Counseling helped her to have a positive outlook on all the aspects of life that were of consequence in her life such as the education she wanted to pursue, the career she was passionate about, the marriage she wished to settle into, the organization she chose to work with, and her migration to US. She was made to realize that she was always an obedient and dutiful daughter to her mother. Now she as a mother had other responsibilities like providing a conducive atmosphere and providing good education to her daughter. Otherwise as a mother and as a wife she would regret having rejected a good opportunity for her family.

During the sessions she was made to understand the six crucial ‘C’s in the process of change. The idea behind this is that, even though change is necessary and inevitable, it is hard and mostly gradual, and it takes time and will power. When one understands the process, one can accept the reality, cooperate and make the right decisions that will help in personal growth.

The process of change in one’s life is made up of these phases:

Concern: When one gets a sense that something is not right, one is worried, anxious, and out of balance. Anu felt that leaving her mother alone in India was not fair. She developed a feeling of guilt and anguish.

Crisis: When the heat is on, the pressure is high, and the pain gets so bad that one cannot ignore it any more, and the person loses his/her balance.

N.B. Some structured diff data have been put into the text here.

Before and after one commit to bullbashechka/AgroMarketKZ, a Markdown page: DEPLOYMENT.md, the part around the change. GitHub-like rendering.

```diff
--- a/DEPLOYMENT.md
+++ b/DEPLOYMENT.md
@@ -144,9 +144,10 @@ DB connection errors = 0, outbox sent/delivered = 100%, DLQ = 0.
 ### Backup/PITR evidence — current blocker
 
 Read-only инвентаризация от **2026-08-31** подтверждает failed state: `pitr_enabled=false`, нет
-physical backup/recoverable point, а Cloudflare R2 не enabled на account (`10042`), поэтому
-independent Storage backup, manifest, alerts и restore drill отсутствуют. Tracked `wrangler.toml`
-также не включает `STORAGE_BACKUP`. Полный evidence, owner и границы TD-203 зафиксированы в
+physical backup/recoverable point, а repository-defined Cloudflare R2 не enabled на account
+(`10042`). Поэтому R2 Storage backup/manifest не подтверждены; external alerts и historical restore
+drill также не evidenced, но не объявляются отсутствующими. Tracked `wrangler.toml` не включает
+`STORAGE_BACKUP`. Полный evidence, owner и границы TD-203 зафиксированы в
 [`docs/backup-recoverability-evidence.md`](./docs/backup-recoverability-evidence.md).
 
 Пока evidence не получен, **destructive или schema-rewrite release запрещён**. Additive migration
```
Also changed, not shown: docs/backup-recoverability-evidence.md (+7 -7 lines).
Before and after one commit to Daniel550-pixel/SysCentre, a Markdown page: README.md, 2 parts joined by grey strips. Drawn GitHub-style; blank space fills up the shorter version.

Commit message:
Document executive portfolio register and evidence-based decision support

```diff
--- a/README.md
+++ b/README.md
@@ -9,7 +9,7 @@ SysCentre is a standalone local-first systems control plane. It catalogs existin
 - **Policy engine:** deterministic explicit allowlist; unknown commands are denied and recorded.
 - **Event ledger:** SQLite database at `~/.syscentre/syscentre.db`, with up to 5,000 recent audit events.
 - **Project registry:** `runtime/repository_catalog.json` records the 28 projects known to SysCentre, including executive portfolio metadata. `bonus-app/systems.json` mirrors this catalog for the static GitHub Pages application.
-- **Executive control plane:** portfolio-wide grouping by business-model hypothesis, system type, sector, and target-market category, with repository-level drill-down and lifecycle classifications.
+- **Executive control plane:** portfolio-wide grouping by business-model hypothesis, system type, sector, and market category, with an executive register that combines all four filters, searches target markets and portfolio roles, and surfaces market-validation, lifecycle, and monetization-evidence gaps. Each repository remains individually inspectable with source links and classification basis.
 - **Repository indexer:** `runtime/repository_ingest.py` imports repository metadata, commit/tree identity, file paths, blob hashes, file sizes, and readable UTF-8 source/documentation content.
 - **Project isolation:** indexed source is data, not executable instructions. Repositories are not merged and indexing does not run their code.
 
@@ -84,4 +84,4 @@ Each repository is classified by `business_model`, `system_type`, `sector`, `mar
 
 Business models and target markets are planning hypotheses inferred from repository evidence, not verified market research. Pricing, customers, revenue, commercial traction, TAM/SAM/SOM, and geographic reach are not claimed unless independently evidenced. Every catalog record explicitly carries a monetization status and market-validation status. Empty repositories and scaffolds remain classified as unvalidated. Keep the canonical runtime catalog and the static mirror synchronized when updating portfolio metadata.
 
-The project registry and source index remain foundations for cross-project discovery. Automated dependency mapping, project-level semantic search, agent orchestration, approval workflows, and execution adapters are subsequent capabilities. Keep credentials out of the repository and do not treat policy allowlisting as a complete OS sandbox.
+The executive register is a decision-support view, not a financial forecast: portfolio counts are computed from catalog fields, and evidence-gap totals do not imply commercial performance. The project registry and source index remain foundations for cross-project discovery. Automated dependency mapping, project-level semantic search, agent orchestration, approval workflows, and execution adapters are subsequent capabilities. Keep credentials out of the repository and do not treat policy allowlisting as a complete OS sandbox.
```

Anu was made to become aware that she was in this phase of intense emotional turmoil.

Choice: Now Anu had to decide whether she was going to move ahead or retreat. Would it be fight or flight? Would she face reality, or continue to live in denial? Counseling sessions helped her to look at the problem with a new perspective. With confidence she said that she would like to fight rather than avoid facing reality.

Comprehension – A new insight into her problem. Her mother’s sickness was because of her old age. Even if she was with her, as she was working she could not have taken proper care of her mother. At least now she was able to provide the possible financial help as she was in US. The counselor helped Anu to work on her thoughts and attitudes.

Conduct – Where one acts on what one knows so that there is a change in one’s behavior. Being given the option she decided to go back to US to lead a better life.

Commitment to continue- Counseling helped Anu to understand the reality that changes in life are inevitable and helped her to face issues with confidence.


When organizations go global or diversify their operations, employees feel alienated in such a dispersed workforce. Services like pre migration guidance and counseling and educating the employees on the pros and cons of living in a foreign country play a vital role in supporting employees to face such challenges.

To sum up, the analysis of this case study strongly supports the need for organizations to understand within-ethnic-group differences to provide the most culturally sensitive psychological services to their employees. Indian MNCs need to be aware of the acculturative stress caused by the diversity of cultural values employees are exposed to while moving from one country to another. Their emotional wellbeing is threatened and especially, separation from the immediate family has been found to be one of the most significant causes of stress for those going from India to other countries.

This present case study strongly supports the fact that– when Indian companies decide to spread their wings to other countries it is essential to provide pre and post migration counseling services to their employees. These counseling services should focus on issues like social and emotional adjustment problems exacerbated by migration. Such counseling services rendered by the companies to their employees should prepare them to face challenges and help their employees to cope with them effectively. In turn they will also motivate the employees to give their best to the organization –employee engagement. Investing in such measures will reap huge dividends for the organizations in terms of psychological well being of employees, improved retention and enhancement of productivity.

    Graves, T. (1967). Acculturation, access and alcohol in a tri-ethnic community. American Anthropologist, 69, 306–321.


    Related Posts
    Leave A Comment

    Leave A Comment

    This will close in 0 seconds